– Kubernetes domination – Kubernetes will extend its dominance as the default platform for container orchestration, microservices and cloud native applications.

– Multi-cloud explosion – Usage of multi-cloud and hybrid-cloud strategies will continue increasing rapidly, amplifying the need for Kubernetes’ consistency and portability.

– Security prioritization – Security, compliance and risk management will become top priorities for Kubernetes users. We’ll see wider adoption of technologies like OPA, Kyverno, SPIFFE, and TUF.

– Scaling challenges – Managing scale and complexity will be the top challenge as usage expands into thousands of nodes running tens of thousands of containers and microservices.

– Democratization of expertise – Managed Kubernetes offerings, patterns/frameworks and community resources will help democratize Kubernetes knowledge beyond just specialized experts.

– Rise of GitOps – GitOps patterns will emerge as the standard for managing Kubernetes configurations and performing declarative deployments.

– Convergence of CNCF projects – We’ll see increased convergence of Kubernetes with other CNCF technologies like Containerd, gRPC, OpenTelemetry, Prometheus, and Vitess. Multi-project integrations will become commonplace.

– Extensibility improvements – Custom resource definitions and Kubernetes extensions will unlock further extensibility, facilitating integration with hardware, cloud services, and other applications.

– Climate impact awareness – Kubernetes efficiency gains will be quantified in terms of compute savings that lower carbon footprints. Green Kubernetes options will gain prominence.

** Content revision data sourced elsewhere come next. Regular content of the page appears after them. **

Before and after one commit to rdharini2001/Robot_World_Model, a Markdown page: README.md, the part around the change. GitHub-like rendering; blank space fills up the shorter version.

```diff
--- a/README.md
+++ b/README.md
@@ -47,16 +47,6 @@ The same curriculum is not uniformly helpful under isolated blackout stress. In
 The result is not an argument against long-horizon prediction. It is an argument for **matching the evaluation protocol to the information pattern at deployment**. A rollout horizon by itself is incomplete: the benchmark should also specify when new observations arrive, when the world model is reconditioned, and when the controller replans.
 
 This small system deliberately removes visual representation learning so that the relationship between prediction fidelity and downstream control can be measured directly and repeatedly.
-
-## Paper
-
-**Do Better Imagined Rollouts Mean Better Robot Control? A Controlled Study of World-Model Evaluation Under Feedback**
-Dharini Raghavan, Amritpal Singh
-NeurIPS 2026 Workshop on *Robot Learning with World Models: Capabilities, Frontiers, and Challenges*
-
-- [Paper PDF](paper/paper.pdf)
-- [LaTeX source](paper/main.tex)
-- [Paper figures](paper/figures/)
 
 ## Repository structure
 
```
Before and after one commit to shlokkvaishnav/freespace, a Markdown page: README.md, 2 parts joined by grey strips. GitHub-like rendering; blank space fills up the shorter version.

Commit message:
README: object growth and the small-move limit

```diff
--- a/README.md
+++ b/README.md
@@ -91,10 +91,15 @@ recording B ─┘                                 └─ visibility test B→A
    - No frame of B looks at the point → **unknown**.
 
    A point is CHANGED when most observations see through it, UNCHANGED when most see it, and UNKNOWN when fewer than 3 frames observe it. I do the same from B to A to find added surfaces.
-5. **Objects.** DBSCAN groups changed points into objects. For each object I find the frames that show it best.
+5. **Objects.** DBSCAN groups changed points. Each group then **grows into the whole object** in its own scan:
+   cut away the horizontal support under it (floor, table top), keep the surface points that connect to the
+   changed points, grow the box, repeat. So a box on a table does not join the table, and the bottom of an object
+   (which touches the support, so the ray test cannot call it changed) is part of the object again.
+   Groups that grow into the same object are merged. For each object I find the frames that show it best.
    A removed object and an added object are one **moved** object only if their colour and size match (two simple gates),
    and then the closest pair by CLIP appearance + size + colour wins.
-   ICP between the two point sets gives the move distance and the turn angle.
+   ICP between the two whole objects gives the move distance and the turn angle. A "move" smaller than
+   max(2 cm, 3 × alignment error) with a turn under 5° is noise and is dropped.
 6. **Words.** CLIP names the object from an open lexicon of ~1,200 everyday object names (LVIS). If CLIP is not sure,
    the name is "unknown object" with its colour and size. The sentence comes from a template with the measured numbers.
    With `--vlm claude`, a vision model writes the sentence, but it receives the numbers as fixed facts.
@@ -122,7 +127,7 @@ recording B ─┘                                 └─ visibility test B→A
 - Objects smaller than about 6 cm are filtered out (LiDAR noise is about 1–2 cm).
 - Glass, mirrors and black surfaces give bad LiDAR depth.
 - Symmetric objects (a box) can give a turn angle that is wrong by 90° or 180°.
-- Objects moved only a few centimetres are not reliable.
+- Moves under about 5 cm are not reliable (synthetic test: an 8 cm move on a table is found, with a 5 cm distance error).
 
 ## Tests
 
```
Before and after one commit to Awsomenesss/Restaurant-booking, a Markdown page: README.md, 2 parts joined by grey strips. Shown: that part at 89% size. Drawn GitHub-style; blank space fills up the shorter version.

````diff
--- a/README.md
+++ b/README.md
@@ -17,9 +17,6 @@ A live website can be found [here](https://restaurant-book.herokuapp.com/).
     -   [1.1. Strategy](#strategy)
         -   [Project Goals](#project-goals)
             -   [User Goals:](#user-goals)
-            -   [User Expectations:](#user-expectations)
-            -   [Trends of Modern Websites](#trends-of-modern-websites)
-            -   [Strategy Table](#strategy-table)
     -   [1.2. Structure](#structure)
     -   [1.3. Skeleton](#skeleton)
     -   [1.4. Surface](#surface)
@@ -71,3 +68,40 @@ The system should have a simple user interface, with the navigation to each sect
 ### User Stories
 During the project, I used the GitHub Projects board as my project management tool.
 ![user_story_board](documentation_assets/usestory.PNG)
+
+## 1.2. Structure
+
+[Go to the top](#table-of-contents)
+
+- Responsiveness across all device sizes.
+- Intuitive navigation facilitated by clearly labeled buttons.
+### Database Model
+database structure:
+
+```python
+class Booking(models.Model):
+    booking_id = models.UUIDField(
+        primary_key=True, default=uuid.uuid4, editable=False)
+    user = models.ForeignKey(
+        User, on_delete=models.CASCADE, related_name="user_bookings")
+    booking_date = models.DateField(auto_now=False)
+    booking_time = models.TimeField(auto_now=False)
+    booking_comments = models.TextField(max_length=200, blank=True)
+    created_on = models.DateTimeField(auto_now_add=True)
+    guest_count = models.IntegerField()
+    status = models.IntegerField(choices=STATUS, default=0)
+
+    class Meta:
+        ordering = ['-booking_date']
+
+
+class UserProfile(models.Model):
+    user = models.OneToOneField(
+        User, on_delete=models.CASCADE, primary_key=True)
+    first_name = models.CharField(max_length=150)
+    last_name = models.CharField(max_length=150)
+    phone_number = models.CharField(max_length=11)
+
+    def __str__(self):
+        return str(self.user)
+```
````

The Kubernetes ecosystem is primed for rapid growth and maturation over the next two years. As adoption spreads, Kubernetes will cement itself as the orchestration engine for multi-cloud operations. The transformational impact of cloud native technologies on application development and delivery will come into full focus.

Leave a Reply

Your email address will not be published. Required fields are marked *